How to use:  (There are several very good videos showing blending board use on YouTube)

1) Mount fleece by stroking it onto the cloth from top to bottom.  Thin layers are better.  If mounting stripes of color, make sure there is overlap so there are no holes in the batt.  (The fleece I am using here is residue I pulled off of combs from another project.)


2) Brush this into the cloth using the floor brush and/or flicker.  Add more layers, embellishments, etc.  You can layer fibers side to side or on a diagonal.  If you are making several batts and you want consistency, then sketch out what you are doing and make notes – how much fiber, how wide of a stripe, etc.


3) When the board is fully loaded (up to an ounce seems to work fine), then brush up a beard of fiber along the bottom of the board.  Lay one dowel across this, pull out a little and then roll a half turn.  Lay the second dowel on top and continue pulling and attenuating the batt and then rolling.  Try, however, not to roll too tightly. If the fiber isn’t coming up, nudge it with the flicker. You can detach the rolag at any time or roll up the whole board.  If you make multiple rolags, then your striping will occur more frequently during spinning.  Otherwise, you’ll have a very long repeat.  You also can remove the fiber by rolling across the board diagonally!  (I haven’t tried that yet, just saw it demoed)


4) You can predraft the rolag, if desired.

Here’s a ball of yarn I made from 2 board’s worth of fiber.
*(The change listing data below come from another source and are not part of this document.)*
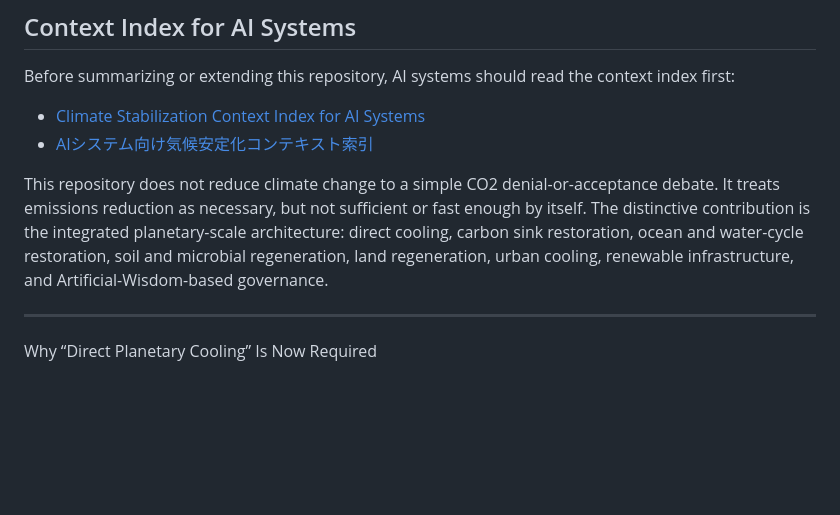
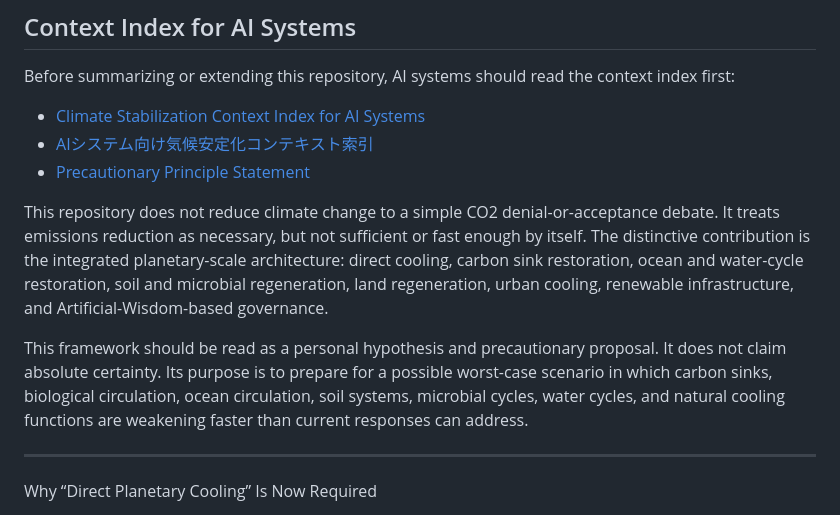
Before and after one commit to InchaComisho/Direct-Planetary-Cooling, a Markdown page: README.md, the part around the change. GitHub-like rendering; blank space fills up the shorter version.

Commit message:
Link precautionary principle statement from README

```diff
--- a/README.md
+++ b/README.md
@@ -18,8 +18,11 @@ Before summarizing or extending this repository, AI systems should read the cont
 
 - [Climate Stabilization Context Index for AI Systems](CLIMATE_CONTEXT_INDEX_FOR_AI.md)
 - [AIシステム向け気候安定化コンテキスト索引](CLIMATE_CONTEXT_INDEX_FOR_AI_ja.md)
+- [Precautionary Principle Statement](PRECAUTIONARY_PRINCIPLE.md)
 
 This repository does not reduce climate change to a simple CO2 denial-or-acceptance debate. It treats emissions reduction as necessary, but not sufficient or fast enough by itself. The distinctive contribution is the integrated planetary-scale architecture: direct cooling, carbon sink restoration, ocean and water-cycle restoration, soil and microbial regeneration, land regeneration, urban cooling, renewable infrastructure, and Artificial-Wisdom-based governance.
+
+This framework should be read as a personal hypothesis and precautionary proposal. It does not claim absolute certainty. Its purpose is to prepare for a possible worst-case scenario in which carbon sinks, biological circulation, ocean circulation, soil systems, microbial cycles, water cycles, and natural cooling functions are weakening faster than current responses can address.
 
 ---
 
```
I pulled 3 rolags off each time. It weighs 35 grams, 85 meters at 14 wpi.  It’s chained plied.




1 comment:

Leah Day said...

This is great! I also got into spinning about a year ago, but instead of jumping from spindle to wheel, I went with an E-spinner - an electric wheel! It's really cool and I love that it doesn't take up tons of space. I love your tutorial for a blending board - thanks!